Over the course of the year I have been seeing more and more updates about how the technology is being applied in general and specialist medical procedures.
Virtual reality has been credited for being used in supporting patients with dementia, through the use of reliving past experiences and visiting places that where they have strong associated memories. VR has also been used heavily in phobia therapy, putting people in experiences designed to slowly get them used to that situation and reduce their fear over time. VR has also been used as a form of alternative pain medication during procedures, by distracting the patient. By immersing the patient in an experience that requires them to focus on it, VR has the ability to limit their perception of pain.
Augmented reality has also played a hand within actual surgeries.
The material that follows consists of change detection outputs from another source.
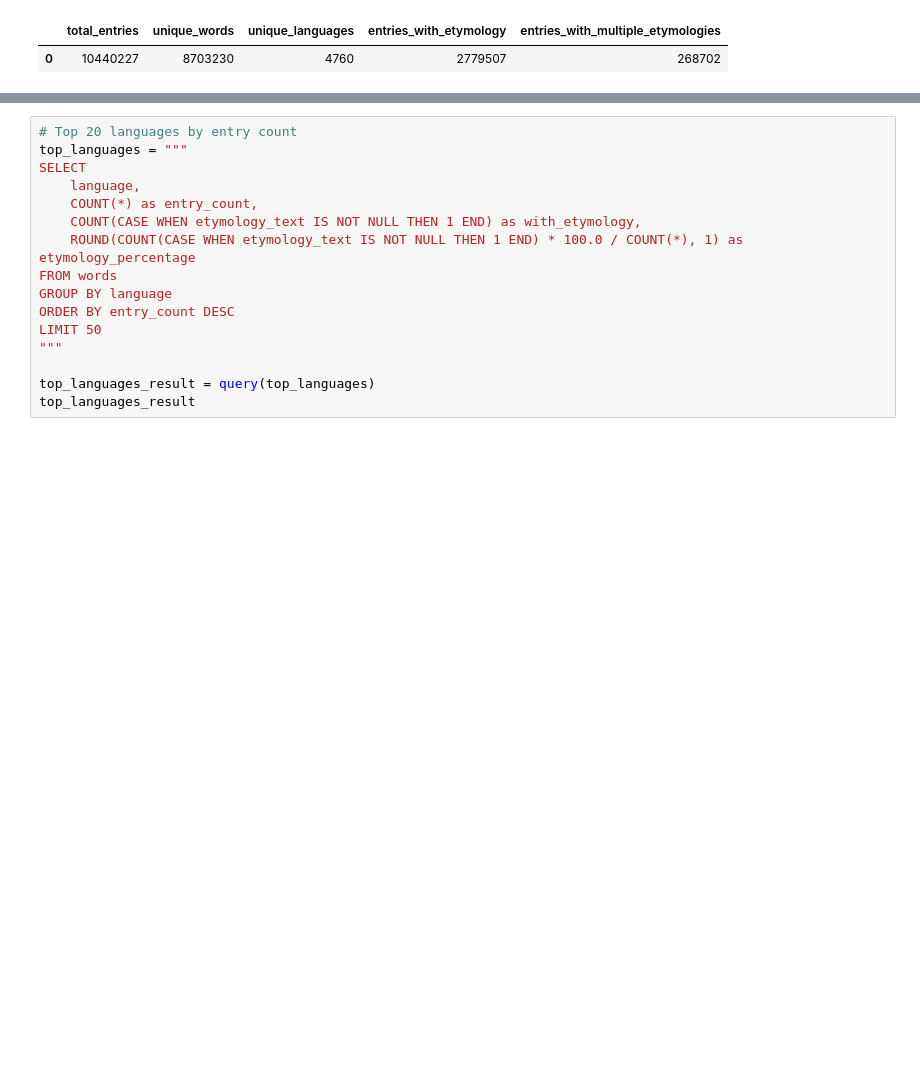
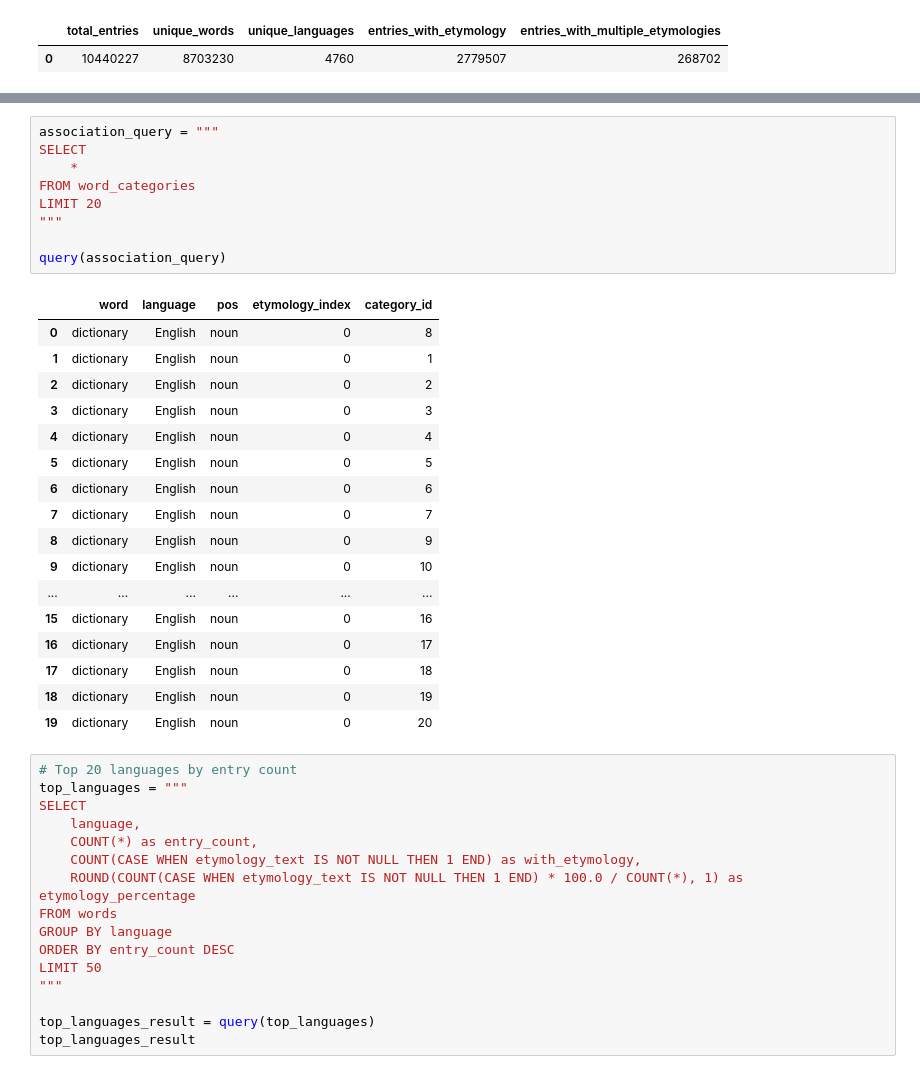
Before and after one commit to kebuhcah/wiktionary-browser, a Jupyter notebook: wiktionary-analysis.ipynb, the cells around one changed output, grey strips where cells are left out. Drawn from its saved outputs; the diff is of its cells as text; blank space fills up the shorter version.

Commit message:
Inspect new tables in wiktionary.db

```diff
--- a/wiktionary-analysis.ipynb
+++ b/wiktionary-analysis.ipynb
@@ -67,3 +87,30 @@ query(stats_query)
+# %%
+association_query = """
+SELECT
+    *
+FROM word_categories
+LIMIT 20
+"""
+
+query(association_query)
+# %% [output]
+|  | word | language | pos | etymology_index | category_id |
+| 0 | dictionary | English | noun | 0 | 8 |
+| 1 | dictionary | English | noun | 0 | 1 |
+| 2 | dictionary | English | noun | 0 | 2 |
+| 3 | dictionary | English | noun | 0 | 3 |
+| 4 | dictionary | English | noun | 0 | 4 |
+| 5 | dictionary | English | noun | 0 | 5 |
+| 6 | dictionary | English | noun | 0 | 6 |
+| 7 | dictionary | English | noun | 0 | 7 |
+| 8 | dictionary | English | noun | 0 | 9 |
+| 9 | dictionary | English | noun | 0 | 10 |
+| ... | ... | ... | ... | ... | ... |
+| 15 | dictionary | English | noun | 0 | 16 |
+| 16 | dictionary | English | noun | 0 | 17 |
+| 17 | dictionary | English | noun | 0 | 18 |
+| 18 | dictionary | English | noun | 0 | 19 |
+| 19 | dictionary | English | noun | 0 | 20 |
 # %%
 # Top 20 languages by entry count
 top_languages = """
```
Also changed, not shown: parts of 2 cells of this notebook.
This works by allowing the surgeon to have information displayed, or model overlays of the part of the body they are working on, giving them data on where incision need to be made, or pins need to be placed etc.
Retail has embraced augmented reality in 2018. Particularly popular is the ability for customers to be able to view a product as a 3D image, overlaid into the customer's own home. This lets them see what that item would look like before making a purchase.
This has also been taken to another level by the use of VR, allowing people to have virtual tours of homes on the market, or virtual test drives of cars or detailed customizing of the car they are interested in purchasing. All of this combines to give the customer a much better understanding of the product before committing to a purchase, giving them the information they need to make a confident decision.
This had always seemed like a natural fit, and unlike the first two applications, training has been using VR for a good while.
Hi-risk industries have taken to VR training with great strides, with the obvious benefits being safety and quick ROI. Rather than training staff on site, or building a physical test site, companies can create virtual training scenarios. VR scenarios can be easily monitored and recorded by trainers not only for end of training testing, but for initial trailing of if a person is suitable for a high stress/danger environment.
The education sector is now taking AR and VR more seriously as an alternative resource to engage and inspire children instead of traditional methods. AR and VR are capable of immersing students into new, safe environments to teach a variety of subjects from science to history, geography and more. It allows students the ability to interact with the environment or experience what it would be like to be in that situation as it unfolded. It also enables access to more learning styles with less friction, being inclusive of audio, visual, and practical elements to really allow a student to maximize their ability to learn and develop.
Other areas - still maturing
Other areas that have seen an increase in interest are the television and film industry, with virtual reality being the natural next step from 3D experiences. Large scale sporting events have been using VR for the first time this year. This has seen a slower adoption - mainly because the methods to film in VR are currently not out of their infancy, resulting in longer and more costly production times.
Cultural and heritage sites are beginning to adopt VR/ AR technology as an alternative method of allowing visitors to interact with artifacts, without the risk of the original being damaged. This is done by 3D scanning the original artifact and creating a digital twin. Again this technology, although more mature, is only beginning to be adopted by these sites of interest. I suspected we will see this area continue to grow, as it can be a powerful and impactful tool to give visitors a real feel for what it was like to live in the site as it was.
Given the final acceptance of the technology in wider industries and it truly maturing as a platform - as well as much of it entering its second generation - I think that new applications of AR/VR are bound to happen. This will coincide with the rise in awareness and adoption. With current applications continuing to become more mainstream and established as a good investment, industries will be more likely to research into wider applications of the technology without hesitation.